### YOUR OBJECTIVE
Please return every line of the records below that contains the word "function".

────────────────────

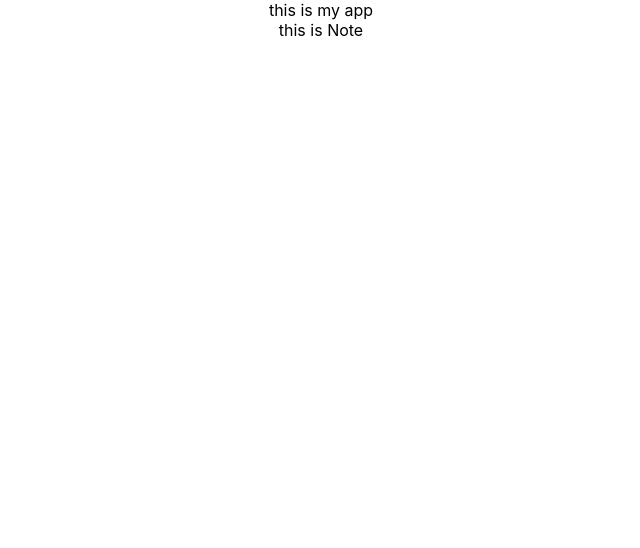
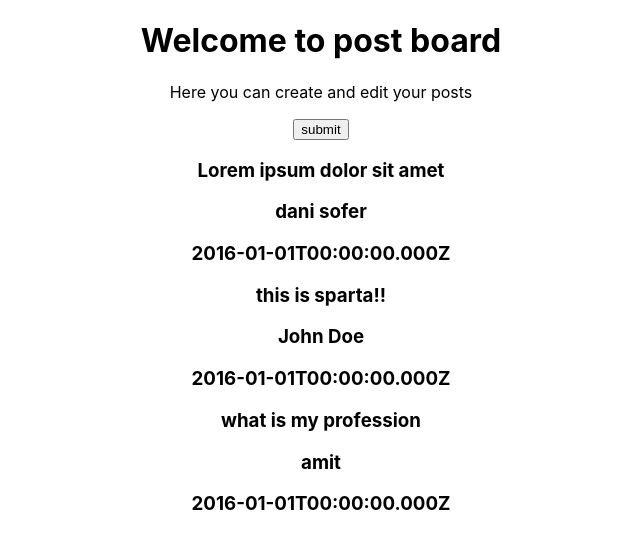
Before and after one commit to soferdani/PostBoard, a React (Create React App) app: page / in a window 1280 px wide. Shown: the top 548 px of the page, without its empty margins (319-959 px from the left). Built offline with nearby package versions, Linux system fonts and the light colour scheme.

Commit message:
skaleton

```diff
--- a/src/App.js
+++ b/src/App.js
@@ -1,13 +1,61 @@
-import './App.css';
-import Note from './components/Note';
+import "./App.css";
+import React, { useState } from "react";
+import Note from "./components/Note";
+const data = require("./assets/posts.json");
+
+
+const handleSubmit = (event) => {
+  console.log(event);
+}
+
 
 function App() {
-  return (
-    <div className="App">
-      this is my app
-      <Note />
-    </div>
-  );
+	const [notes, setNotes] = useState(data);
+	const [newAuthorName, setNewAuthorName] = useState("");
+	const [newNoteContent, setNewNoteContent] = useState("");
+
+  console.log(notes.posts)
+
+	return (
+		<div className='App'>
+			<h1>Welcome to post board</h1>
+			<p>Here you can create and edit your posts</p>
+
+
+
+
+      <button>submit</button>
+
+      {notes.posts.map((posts) =>
+        <Note key={posts.id} data={posts} />
+      )}
+
+
+			{/* <form onSubmit={handleSubmit}>
+				<input
+					type='text'
+					placeholder='Author Name'
+					value={newNoteTitle}
+					onChange={handleTitleChange}
+				/>
+				<textarea
+					placeholder='Content'
+					value={newNoteContent}
+					onChange={handleContentChange}
+				/>
+				<button type='submit'>Add</button>
+			</form> */}
+
+		</div>
+	);
 }
 
+
+
+
+// 	event.target.title.value = ""; // resets the form
+// 	event.target.content.value = ""; // resets the form
+// }
+
+
 export default App;
--- /dev/null
+++ b/src/assets/posts.json
@@ -0,0 +1,22 @@
+{
+    "posts": [
+        {
+            "id": 1,
+            "content": "Lorem ipsum dolor sit amet",
+            "author": "dani sofer",
+            "date": "2016-01-01T00:00:00.000Z"
+        },
+        {
+            "id": 2,
+            "content": "this is sparta!!",
+            "author": "John Doe",
+            "date": "2016-01-01T00:00:00.000Z"
+        },
+        {
+            "id": 3,
+            "content": "what is my profession",
+            "author": "amit",
+            "date": "2016-01-01T00:00:00.000Z"
+        }
+    ]
+}
--- a/src/components/Note.js
+++ b/src/components/Note.js
@@ -1,8 +1,15 @@
 
-function Note() {
+
+
+
+
+function Note(props) {
+
     return (
-        <div className="App">
-            this is Note
+        <div className="note">
+            <h3>{props.data.content}</h3>
+            <h3>{props.data.author}</h3>
+            <h3>{props.data.date}</h3>
         </div>
     );
 }
```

────────────────────

### FINAL ANSWER
 function App() {
-function Note() {
+function Note(props) {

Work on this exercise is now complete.